:: Material provided

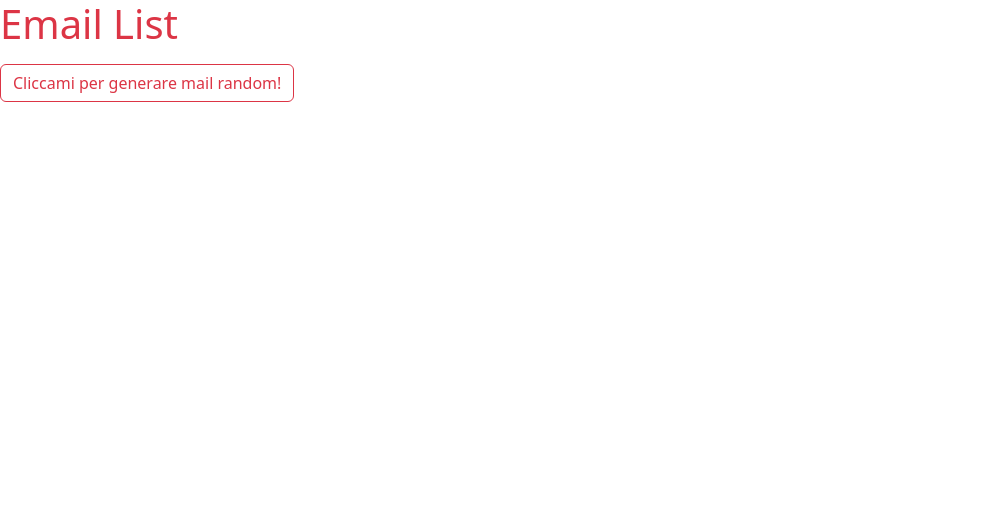
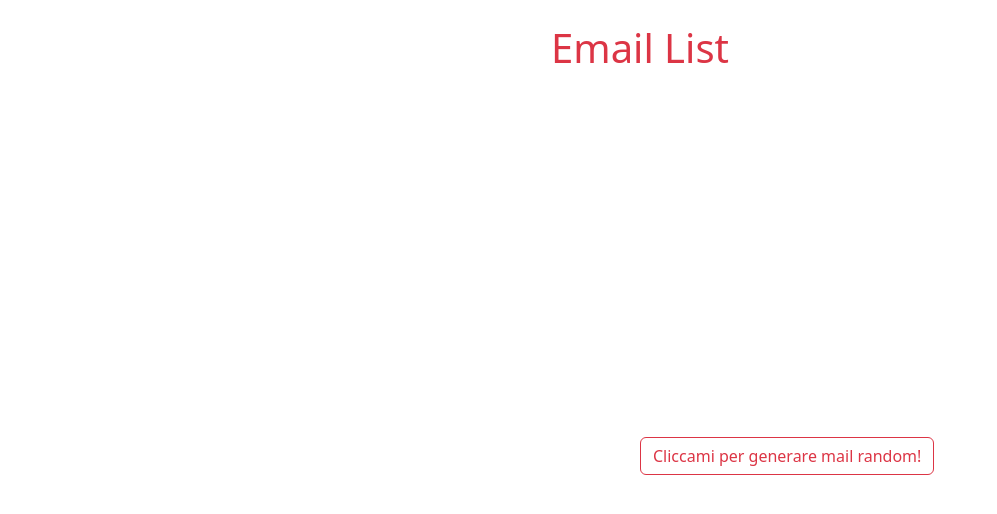
Before and after one commit to Aj-Herrera-99/js-email-list, a plain HTML site: page index.html in a window 1280 px wide. Shown: the whole page, without its empty margins (0-997 px from the left). Drawn offline with nearby package versions, Linux system fonts and the light colour scheme.

Commit message:
ui improv with bootstrap

```diff
--- a/assets/javascript/script.js
+++ b/assets/javascript/script.js
@@ -29,7 +29,7 @@ function generateRandomMailFrom(url, $element) {
         .then((data) => {
             $element.insertAdjacentHTML(
                 "beforeend",
-                `<span>${data.response}</span><br>`
+                `<span class="d-inline-block px-2 py-1 text-bg-info rounded-2 my-1">${data.response}</span><br>`
             );
         })
         .catch((error) => console.error(error));
--- a/index.html
+++ b/index.html
@@ -3,24 +3,41 @@
     <head>
         <meta charset="UTF-8" />
         <meta name="viewport" content="width=device-width, initial-scale=1.0" />
+        <script
+        src="https://cdnjs.cloudflare.com/ajax/libs/axios/1.7.7/axios.min.js"
+        integrity="sha512-DdX/YwF5e41Ok+AI81HI8f5/5UsoxCVT9GKYZRIzpLxb8Twz4ZwPPX+jQMwMhNQ9b5+zDEefc+dcvQoPWGNZ3g=="
+        crossorigin="anonymous"
+        referrerpolicy="no-referrer"
+        ></script>
         <link
-            href="https://cdn.jsdelivr.net/npm/bootstrap@5.3.3/dist/css/bootstrap.min.css"
-            rel="stylesheet"
-            integrity="sha384-QWTKZyjpPEjISv5WaRU9OFeRpok6YctnYmDr5pNlyT2bRjXh0JMhjY6hW+ALEwIH"
-            crossorigin="anonymous"
+        href="https://cdn.jsdelivr.net/npm/bootstrap@5.3.3/dist/css/bootstrap.min.css"
+        rel="stylesheet"
+        integrity="sha384-QWTKZyjpPEjISv5WaRU9OFeRpok6YctnYmDr5pNlyT2bRjXh0JMhjY6hW+ALEwIH"
+        crossorigin="anonymous"
         />
-        <script
-            src="https://cdnjs.cloudflare.com/ajax/libs/axios/1.7.7/axios.min.js"
-            integrity="sha512-DdX/YwF5e41Ok+AI81HI8f5/5UsoxCVT9GKYZRIzpLxb8Twz4ZwPPX+jQMwMhNQ9b5+zDEefc+dcvQoPWGNZ3g=="
-            crossorigin="anonymous"
-            referrerpolicy="no-referrer"
-        ></script>
         <script type="module" src="./assets/javascript/script.js"></script>
         <title>Email List</title>
     </head>
-    <body>
-        <h1 class="text-danger">Email List</h1>
-        <p id="result"></p>
-        <button class="btn btn-outline-danger">Cliccami per generare mail random!</button>
+
+    <body class="w-100 vh-100 py-4 overflow-hidden">
+        <h1 class="text-danger text-center">Email List</h1>
+
+        <main
+            class="h-100 d-flex justify-content-center align-items-center"
+        >
+            <div class="container-md row-cols-sm-2 d-flex justify-content-center align-items-center flex-wrap">
+                <p id="result">
+                    <!-- <span class="d-inline-block px-2 py-1 text-bg-info rounded-2 my-1">ù
+                        ${data.response}
+                    </span><br> -->
+                </p>
+                <div>
+                    <button class="btn btn-outline-danger d-inline-block">
+                        Cliccami per generare mail random!
+                    </button>
+                </div>
+            </div>
+        </main>
+
     </body>
 </html>
```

::::

▶ [Exercise objective]: Please return every line from the material above where the string "block" occurs.

▶ [Solution for this problem]:
+                `<span class="d-inline-block px-2 py-1 text-bg-info rounded-2 my-1">${data.response}</span><br>`
+                    <!-- <span class="d-inline-block px-2 py-1 text-bg-info rounded-2 my-1">ù
+                    <button class="btn btn-outline-danger d-inline-block">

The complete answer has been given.